>>>

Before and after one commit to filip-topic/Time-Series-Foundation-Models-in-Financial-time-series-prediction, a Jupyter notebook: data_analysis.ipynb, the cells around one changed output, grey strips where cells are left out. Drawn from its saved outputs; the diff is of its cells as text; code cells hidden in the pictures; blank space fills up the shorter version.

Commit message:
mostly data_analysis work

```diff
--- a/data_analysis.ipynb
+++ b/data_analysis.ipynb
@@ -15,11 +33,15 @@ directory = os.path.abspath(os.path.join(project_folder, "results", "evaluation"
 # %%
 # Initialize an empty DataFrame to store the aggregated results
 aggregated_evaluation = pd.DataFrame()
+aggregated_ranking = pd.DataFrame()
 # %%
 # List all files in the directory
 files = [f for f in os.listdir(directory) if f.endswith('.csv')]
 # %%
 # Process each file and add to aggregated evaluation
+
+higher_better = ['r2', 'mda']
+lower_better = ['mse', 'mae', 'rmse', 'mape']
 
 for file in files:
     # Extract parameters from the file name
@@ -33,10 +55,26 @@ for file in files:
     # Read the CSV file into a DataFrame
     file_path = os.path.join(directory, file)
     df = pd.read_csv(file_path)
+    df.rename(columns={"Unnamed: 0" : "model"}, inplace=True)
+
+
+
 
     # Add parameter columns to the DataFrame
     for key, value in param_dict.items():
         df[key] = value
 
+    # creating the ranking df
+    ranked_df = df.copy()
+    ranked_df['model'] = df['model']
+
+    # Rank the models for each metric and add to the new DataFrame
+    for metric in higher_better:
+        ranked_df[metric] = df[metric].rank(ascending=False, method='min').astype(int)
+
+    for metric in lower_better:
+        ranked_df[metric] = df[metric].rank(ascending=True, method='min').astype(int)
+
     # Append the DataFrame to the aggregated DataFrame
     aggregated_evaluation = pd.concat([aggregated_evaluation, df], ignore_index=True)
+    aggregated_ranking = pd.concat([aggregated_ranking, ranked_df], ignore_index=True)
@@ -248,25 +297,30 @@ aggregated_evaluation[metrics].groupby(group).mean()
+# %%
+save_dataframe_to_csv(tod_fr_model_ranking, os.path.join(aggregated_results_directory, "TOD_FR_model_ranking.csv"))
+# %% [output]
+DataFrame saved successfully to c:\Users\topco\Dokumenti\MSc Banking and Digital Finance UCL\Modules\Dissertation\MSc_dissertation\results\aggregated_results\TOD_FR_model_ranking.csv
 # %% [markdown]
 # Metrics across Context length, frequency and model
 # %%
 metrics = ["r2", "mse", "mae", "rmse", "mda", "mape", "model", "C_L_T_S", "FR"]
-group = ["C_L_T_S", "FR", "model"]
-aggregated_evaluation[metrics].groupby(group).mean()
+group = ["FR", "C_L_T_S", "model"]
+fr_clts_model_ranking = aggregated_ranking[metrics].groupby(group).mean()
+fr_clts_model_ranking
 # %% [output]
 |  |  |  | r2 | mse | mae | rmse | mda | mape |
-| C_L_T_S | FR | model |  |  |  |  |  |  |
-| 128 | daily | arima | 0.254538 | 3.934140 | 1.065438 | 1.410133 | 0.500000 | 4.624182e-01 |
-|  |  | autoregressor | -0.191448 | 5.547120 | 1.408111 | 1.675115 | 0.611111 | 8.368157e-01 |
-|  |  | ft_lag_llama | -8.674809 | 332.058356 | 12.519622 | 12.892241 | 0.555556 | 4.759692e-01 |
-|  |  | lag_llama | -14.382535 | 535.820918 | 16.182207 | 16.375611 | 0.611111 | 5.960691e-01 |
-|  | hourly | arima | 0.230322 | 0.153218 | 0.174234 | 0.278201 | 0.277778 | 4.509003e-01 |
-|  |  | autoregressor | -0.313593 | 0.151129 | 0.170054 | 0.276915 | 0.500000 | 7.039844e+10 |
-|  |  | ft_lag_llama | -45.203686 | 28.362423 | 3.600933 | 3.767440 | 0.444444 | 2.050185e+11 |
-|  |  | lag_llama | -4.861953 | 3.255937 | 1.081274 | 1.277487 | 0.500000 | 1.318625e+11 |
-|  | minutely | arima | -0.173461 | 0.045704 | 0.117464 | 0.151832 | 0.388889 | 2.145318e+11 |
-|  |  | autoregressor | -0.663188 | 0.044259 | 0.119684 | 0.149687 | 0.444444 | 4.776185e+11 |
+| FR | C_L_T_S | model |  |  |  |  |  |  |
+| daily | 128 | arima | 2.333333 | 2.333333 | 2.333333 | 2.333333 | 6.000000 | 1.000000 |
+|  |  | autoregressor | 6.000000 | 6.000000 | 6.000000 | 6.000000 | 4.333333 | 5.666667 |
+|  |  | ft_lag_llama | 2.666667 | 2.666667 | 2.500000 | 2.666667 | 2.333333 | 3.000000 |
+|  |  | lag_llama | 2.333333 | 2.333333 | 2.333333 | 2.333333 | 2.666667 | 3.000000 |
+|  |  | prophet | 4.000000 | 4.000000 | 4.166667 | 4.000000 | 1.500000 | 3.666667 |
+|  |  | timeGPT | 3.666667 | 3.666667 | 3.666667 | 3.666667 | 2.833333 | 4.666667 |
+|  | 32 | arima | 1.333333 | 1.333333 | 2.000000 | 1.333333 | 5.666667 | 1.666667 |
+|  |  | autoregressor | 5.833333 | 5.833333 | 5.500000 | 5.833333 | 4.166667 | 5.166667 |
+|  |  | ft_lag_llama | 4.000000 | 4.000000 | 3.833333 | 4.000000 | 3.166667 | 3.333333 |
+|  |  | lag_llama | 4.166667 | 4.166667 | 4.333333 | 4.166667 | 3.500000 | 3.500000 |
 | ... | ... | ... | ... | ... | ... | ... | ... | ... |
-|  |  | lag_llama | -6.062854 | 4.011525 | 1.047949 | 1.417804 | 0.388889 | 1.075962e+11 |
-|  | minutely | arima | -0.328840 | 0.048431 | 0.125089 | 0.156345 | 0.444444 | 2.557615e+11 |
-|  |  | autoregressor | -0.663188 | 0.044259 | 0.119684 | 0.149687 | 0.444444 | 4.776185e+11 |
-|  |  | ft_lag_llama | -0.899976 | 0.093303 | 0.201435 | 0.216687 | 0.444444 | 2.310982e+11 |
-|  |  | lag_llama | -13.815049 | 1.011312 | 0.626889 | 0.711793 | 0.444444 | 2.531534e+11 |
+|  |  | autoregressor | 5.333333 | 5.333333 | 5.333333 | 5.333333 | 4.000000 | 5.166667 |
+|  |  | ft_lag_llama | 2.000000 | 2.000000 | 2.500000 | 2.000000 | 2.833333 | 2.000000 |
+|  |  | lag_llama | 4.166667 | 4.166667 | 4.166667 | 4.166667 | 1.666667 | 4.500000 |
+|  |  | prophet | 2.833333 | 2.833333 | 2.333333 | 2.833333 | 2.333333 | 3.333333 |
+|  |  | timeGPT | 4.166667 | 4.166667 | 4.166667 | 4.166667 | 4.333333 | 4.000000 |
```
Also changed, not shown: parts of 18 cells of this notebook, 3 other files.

<<<

The number alone is the answer: work out how many lines in the data contain "autoregressor".

→ Your response: 7